Clinical implications

Several studies demonstrated usefulness of ECV for characterization of myocardial diseases, such as aortic valve disease, cardiomyopathies, hypertrophic cardiomyopathies and infiltrative diseases [1, 29]. Also myocardial post-contrast T1 times and ECV values have been associated with greater mortality [30, 31]. This present study confirms the accuracy of CMR estimates of ECV for detection of diffuse interstitial myocardial fibrosis at 3 T, suggesting that 3 T CMR can equally well be used for clinical estimates and risk stratification of patients with various cardiac diseases.

Study limitations

Although biopsies and MOLLI images were sampled roughly the same region (the anterior or anteroseptal wall) of the heart, it is impossible to assure exact spatial correspondence between histopathology and CMR imaging.
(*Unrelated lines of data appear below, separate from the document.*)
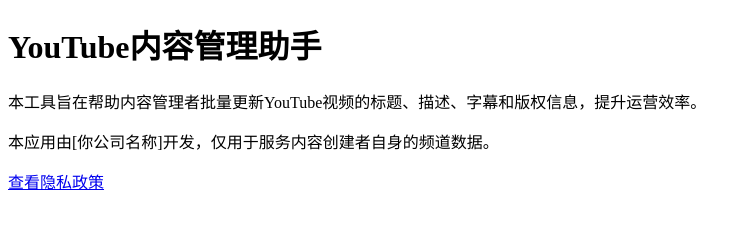
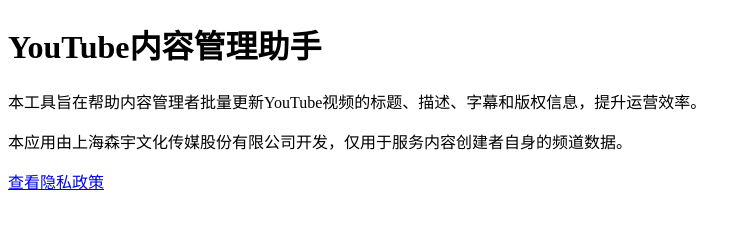
Before and after one commit to hakolove/youtube-helper-site, a plain HTML site: page index.html in a window 1280 px wide. Shown: the whole page, without its empty margins (0-751 px from the left). Drawn offline with Linux system fonts and the light colour scheme.

Commit message:
Update index.html

```diff
--- a/index.html
+++ b/index.html
@@ -8,7 +8,7 @@
 <body>
   <h1>YouTube内容管理助手</h1>
   <p>本工具旨在帮助内容管理者批量更新YouTube视频的标题、描述、字幕和版权信息，提升运营效率。</p>
-  <p>本应用由[你公司名称]开发，仅用于服务内容创建者自身的频道数据。</p>
+  <p>本应用由上海森宇文化传媒股份有限公司开发，仅用于服务内容创建者自身的频道数据。</p>
   <a href="/privacy.html">查看隐私政策</a>
 </body>
 </html>
```
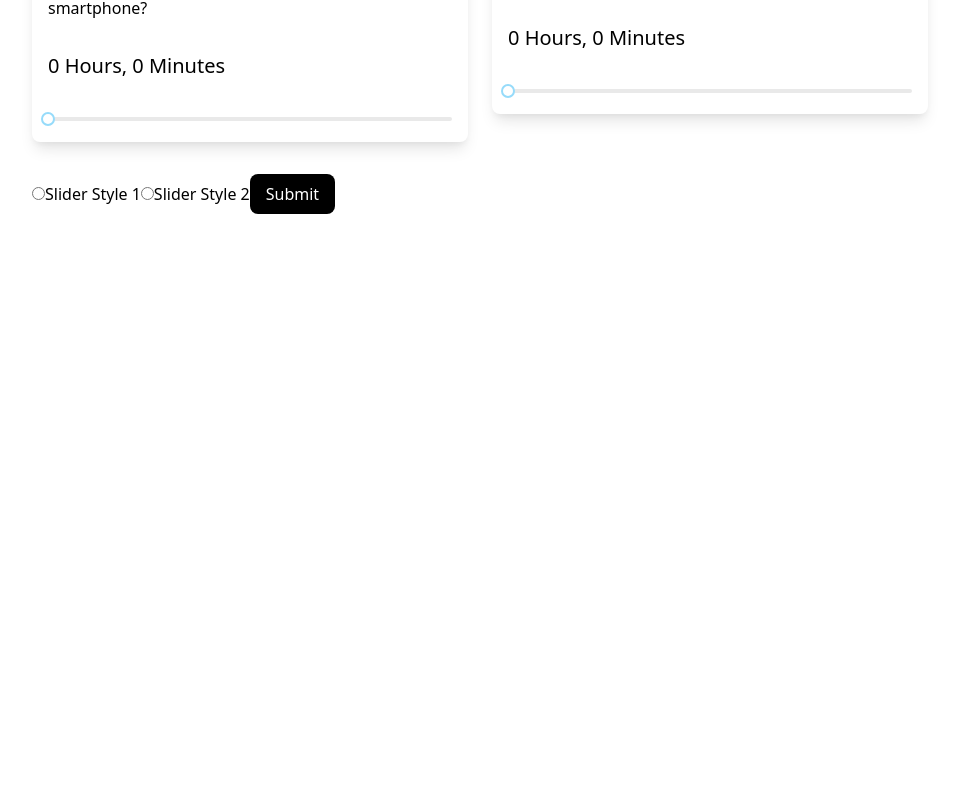
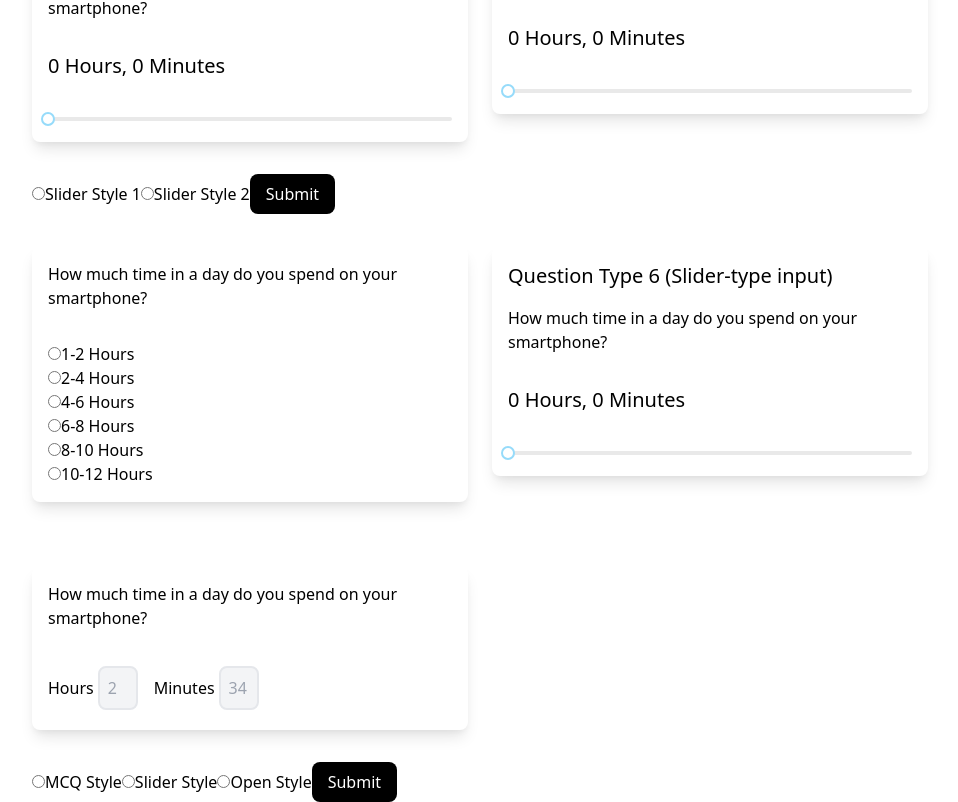
Before and after one commit to GLaDO8/sc-input-pref-testing, a React (Create React App) app: page / in a window 1280 px wide. Shown: the part 1084-1886 px from the top of the page, without its empty margins (160-1118 px from the left). Before the commit the page ends 1298 px from the top, so only its background shows below. Built offline with nearby package versions, Linux system fonts and the light colour scheme.

Commit message:
added open type question choice

```diff
--- a/src/App.js
+++ b/src/App.js
@@ -4,7 +4,10 @@ import Qchoicetype1 from "./Components/Qchoicetype1";
 import Qchoicetype2 from "./Components/Qchoicetype2";
 import Slidertype1 from "./Components/Slidertype1";
 import Slidertype2 from "./Components/Slidertype2";
+import Opentype from "./Components/Opentype";
 import Firebase from "./firebase";
+
+function threeQuestions(state) {}
 
 class App extends Component {
   constructor() {
@@ -12,11 +15,15 @@ class App extends Component {
     this.state = {
       sliderPref: "",
       mcqPref: "",
+      overAllPref: "",
     };
     this.onSliderValueChange = this.onSliderValueChange.bind(this);
     this.onMcqValueChange = this.onMcqValueChange.bind(this);
+    this.onOverallValueChange = this.onOverallValueChange.bind(this);
+
     this.formSubmit = this.formSubmit.bind(this);
     this.mcqFormSubmit = this.mcqFormSubmit.bind(this);
+    this.finalFormSubmit = this.finalFormSubmit.bind(this);
   }
   onSliderValueChange(event) {
     this.setState({
@@ -28,25 +35,45 @@ class App extends Component {
       mcqPref: event.target.value,
     });
   }
+  onOverallValueChange(event) {
+    this.setState({
+      overAllPref: event.target.value,
+    });
+  }
+  finalFormSubmit(event) {
+    event.preventDefault();
+    console.log(this.state.overAllPref);
+    const itemsRef = Firebase.database().ref("preferences");
+    const Preferences = {
+      mcqChoice: this.state.mcqPref,
+      sliderChoice: this.state.sliderPref,
+      finalChoice: this.state.overAllPref,
+    };
+    itemsRef.push(Preferences);
+  }
   mcqFormSubmit(event) {
     event.preventDefault();
     console.log(this.state.mcqPref);
-    const itemsRef = Firebase.database().ref("preferences");
-    const mcqPreferences = {
-      mcqChoice: this.state.mcqPref,
-    };
-    itemsRef.push(mcqPreferences);
   }
   formSubmit(event) {
     event.preventDefault();
     console.log(this.state.sliderPref);
-    const itemsRef = Firebase.database().ref("preferences");
-    const sliderPreferences = {
-      sliderChoice: this.state.sliderPref,
-    };
-    itemsRef.push(sliderPreferences);
   }
   render() {
+    const mcqChoice = this.state.mcqPref;
+    const sliderChoice = this.state.sliderPref;
+    let mcqComponent, sliderComponent;
+    if (mcqChoice === "mcq style 1") {
+      mcqComponent = <Qchoicetype1 />;
+    } else {
+      mcqComponent = <Qchoicetype2 />;
+    }
+
+    if (sliderChoice === "Slider Style 1") {
+      sliderComponent = <Slidertype1 />;
+    } else {
+      sliderComponent = <Slidertype2 />;
+    }
     return (
       <div className="mx-auto max-w-4xl mt-16">
         <header>
@@ -106,7 +133,6 @@ class App extends Component {
             <button
               className="bg-black text-white p-2 px-4 rounded-lg"
               type="submit"
-              onclick="submitForm()"
             >
               Submit
             </button>
@@ -145,6 +171,46 @@ class App extends Component {
             Submit
           </button>
         </form>
+
+        <div className="grid grid-cols-1 md:grid-cols-2 gap-6 gap-y-16 my-8">
+          <div>{mcqComponent}</div>
+          <div>{sliderComponent}</div>
+          <div>
+            <Opentype />
+          </div>
+        </div>
+        <form onSubmit={this.finalFormSubmit}>
+          <input
+            type="radio"
+            name="pref1"
+            value="MCQ Style"
+            checked={this.state.overAllPref === "MCQ Style"}
+            onChange={this.onOverallValueChange}
+          />
+          <label>MCQ Style</label>
+          <input
+            type="radio"
+            name="pref1"
+            value="Slider Style"
+            checked={this.state.overAllPref === "Slider Style"}
+            onChange={this.onOverallValueChange}
+          />
+          <label>Slider Style</label>
+          <input
+            type="radio"
+            name="pref1"
+            value="Open Style"
+            checked={this.state.overAllPref === "Open Style"}
+            onChange={this.onOverallValueChange}
+          />
+          <label>Open Style</label>
+          <button
+            className="bg-black text-white p-2 px-4 rounded-lg"
+            type="submit"
+          >
+            Submit
+          </button>
+        </form>
       </div>
     );
   }
--- /dev/null
+++ b/src/Components/Opentype.js
@@ -0,0 +1,36 @@
+import React, { Component } from "react";
+import "./../index.css";
+
+class Opentype extends Component {
+  render() {
+    return (
+      <div>
+        <div className="rounded-lg bg-white shadow-lg p-4">
+          <form>
+            <div className="mb-8">
+              <label for="male">
+                How much time in a day do you spend on your smartphone?
+              </label>
+            </div>
+            <div className="flex flex-row items-center">
+              <label for="hour">Hours</label>
+              <input
+                type="text"
+                className="bg-gray-100 rounded-lg p-2 border-gray-200 border-2 w-10 m-1 mr-4"
+                placeholder="2"
+              />
+              <label for="minute">Minutes</label>
+              <input
+                type="text"
+                className="bg-gray-100 rounded-lg p-2 border-gray-200 border-2 w-10 m-1"
+                placeholder="34"
+              />
+            </div>
+          </form>
+        </div>
+      </div>
+    );
+  }
+}
+
+export default Opentype;
```
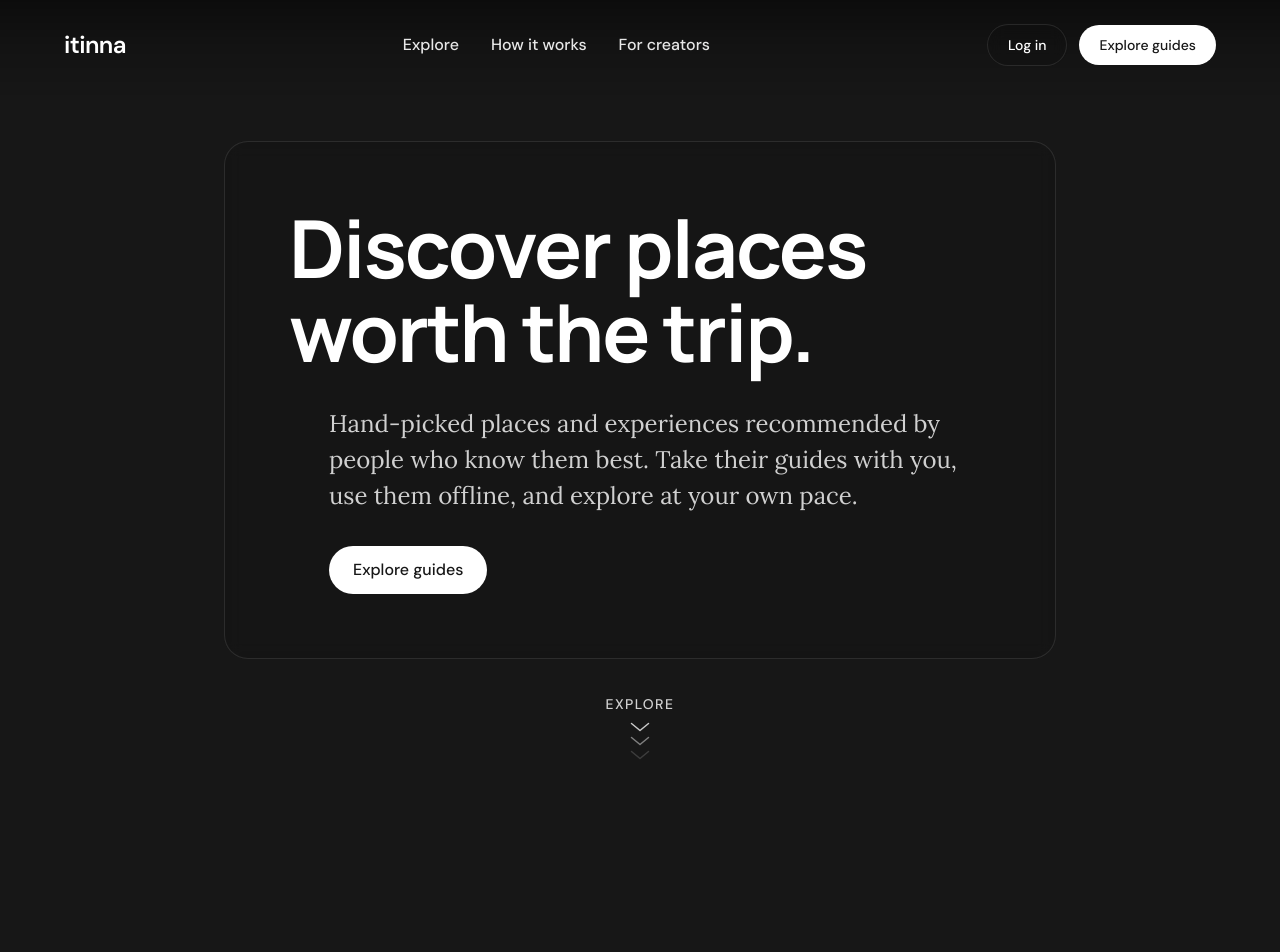
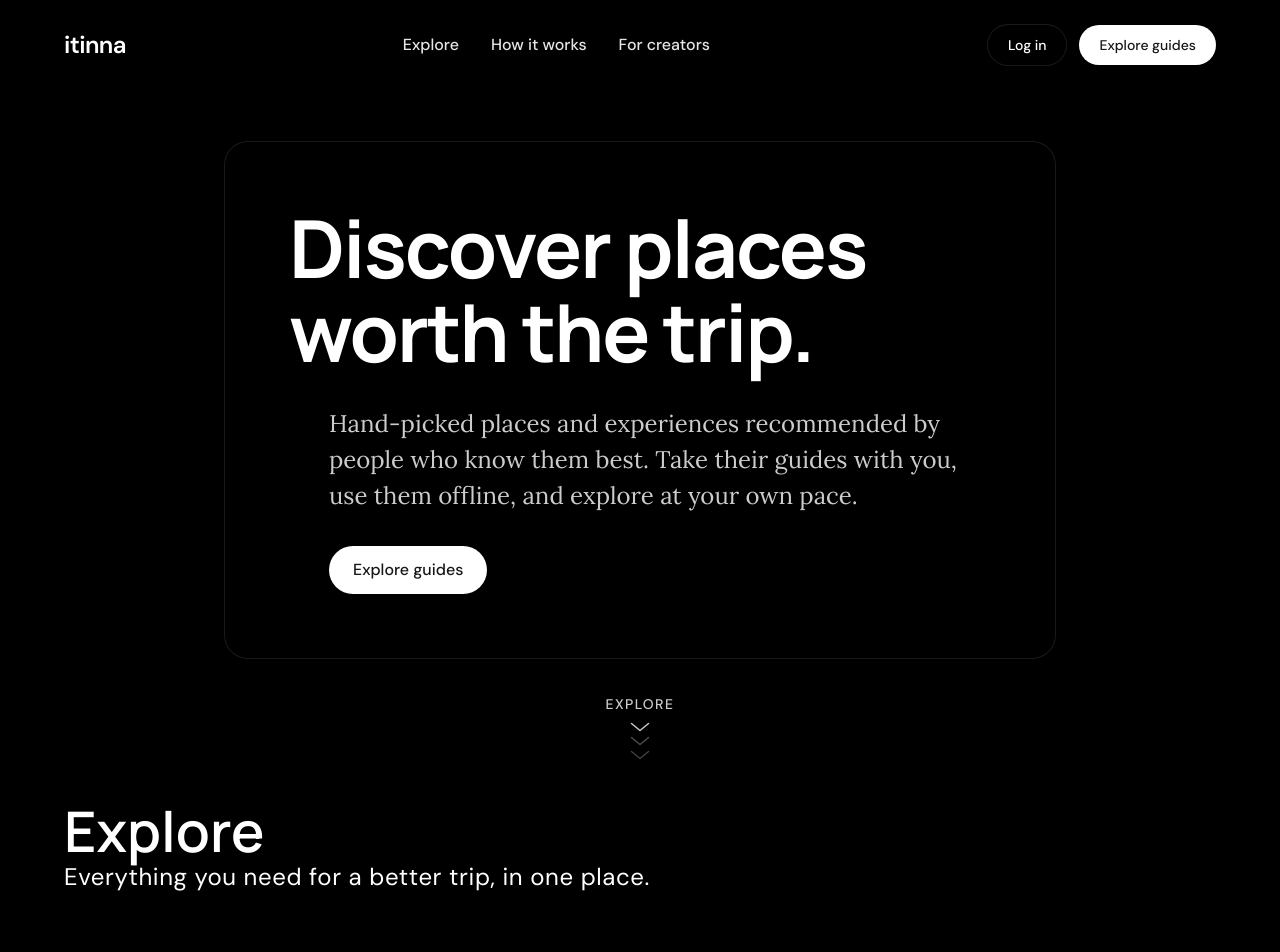
Before and after one commit to jansandor/itinna, a Next.js app: page / in a window 1280 px wide. Shown: the top 952 px of the page. Built offline with nearby package versions, Linux system fonts and the light colour scheme.

Commit message:
feat: Update layout and scroll

```diff
--- a/src/app/globals.css
+++ b/src/app/globals.css
@@ -1,7 +1,7 @@
 @import "tailwindcss";
 
 :root {
-  --background: #171717;
+  --background: #000000;
   --foreground: #ffffff;
 
   --font-size-display: 48px;
@@ -73,6 +73,7 @@
 }
 
 @keyframes hero-chevron-fade {
+
   0%,
   100% {
     opacity: 0.15;
@@ -96,6 +97,8 @@ body {
  */
 html {
   scrollbar-width: none;
+  scroll-behavior: smooth;
+  scroll-padding-top: 74px;
 }
 
 html::-webkit-scrollbar {
--- a/src/app/layout.tsx
+++ b/src/app/layout.tsx
@@ -29,9 +29,9 @@ export const metadata: Metadata = {
 
 export default async function RootLayout({ children }: LayoutProps<"/">) {
   return (
-    <html lang="en" className="scroll-smooth">
+    <html lang="en">
       <body
-        className={`flex min-h-full flex-col ${manrope.variable} ${dmSans.variable} ${lora.variable}`}
+        className={`${manrope.variable} ${dmSans.variable} ${lora.variable}`}
       >
         <ScrollbarActivity />
         {children}
--- a/src/app/page.tsx
+++ b/src/app/page.tsx
@@ -12,7 +12,7 @@ export default async function HomePage() {
   return (
     <>
       <Hero />
-      <main className="mx-auto max-w-6xl">
+      <main className="mx-auto flex w-full max-w-6xl flex-col">
         <Explore />
         <MeetCreators />
         <HowItWorks />
--- a/src/components/Explore/Explore.tsx
+++ b/src/components/Explore/Explore.tsx
@@ -2,8 +2,11 @@ import { SECTION } from "@/const";
 
 export const Explore = () => {
   return (
-    <section id={SECTION.EXPLORE} className="py-96">
-      Explore
+    <section id={SECTION.EXPLORE}>
+      <h2 className="text-heading font-heading font-semibold">Explore</h2>
+      <p className="text-title font-body font-normal tracking-wide">
+        Everything you need for a better trip, in one place.
+      </p>
     </section>
   );
 };
```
Also the biopsies samples are comparatively several thousand times smaller than the regions of interest evaluated by CMR and fibrosis in these small areas may not necessarily be representative of overall myocardial fibrosis, if fibrosis is not homogenously distributed through the heart which may be the case in diseased hearts. It has been recognized that T1 values can vary in different regions of the heart [32]. In our study, pre-contrast T1 was lower in anterior region than other segments, however post-contrast T1 values and ECV did not vary among segments. Also correlations of ECV with histopathology were similarly good for all segments, with the exception of inferior and inferolateral segments, probably because of susceptibility artefacts in these regions. Another limitation of our study was that only one single slice of MOLLI images was acquired. It was recently suggested that MOLLI images should be acquired on several slices to improve the accuracy of measurement. Also, to avoid overestimation of fibrosis in histopathological samples crossed by large blood vessels, we excluded perivascular fibrosis although it also is a part of extracellular volume. The picrosirius red staining used in our study is specific for collagen. Deposition of other extracellular proteins than collagen, for instance amyloid, can also increase ECV. Finally, ECV measured by CMR also includes vascular volume. Therefore changes in capillary blood volume might also theoretically affect the relation between ECV and interstitial fibrosis. Also the inclusion of vascular volume and of proteins other than collagen likely also explains why ECV is higher than collagen content, and why the regression plot between ECV and fibrosis in Fig. 4 estimates that ECV in patients without fibrosis would be approximately 23 %. This is however consistent with ECV values measured by other tracers such as 14C inulin [33, 34] 14C mannitol [34], Co-EDTA or TmDOTP5− [35]. Finally it was recently suggested that ECV measurement may depend on contrast dose, since ECV  measured in healthy volunteers using high contrast doses (0.2 mmol/kg gadovist, as used in this work) were lower than for lower doses [31]. Whether this may have influenced the accuracy of our results remains however unknown.


Our results indicate that ECV determined by 3 T CMR T1 MOLLI images closely correlates with histologically determined diffuse interstitial fibrosis, demonstrating the accuracy of this method for non-invasive quantification of interstitial fibrosis in patients with myocardial diseases. By opposition, non-contrast T1 mapping and LGE were not found to represent reliable measurements of interstitial fibrosis in patients with valve disease at 3 T.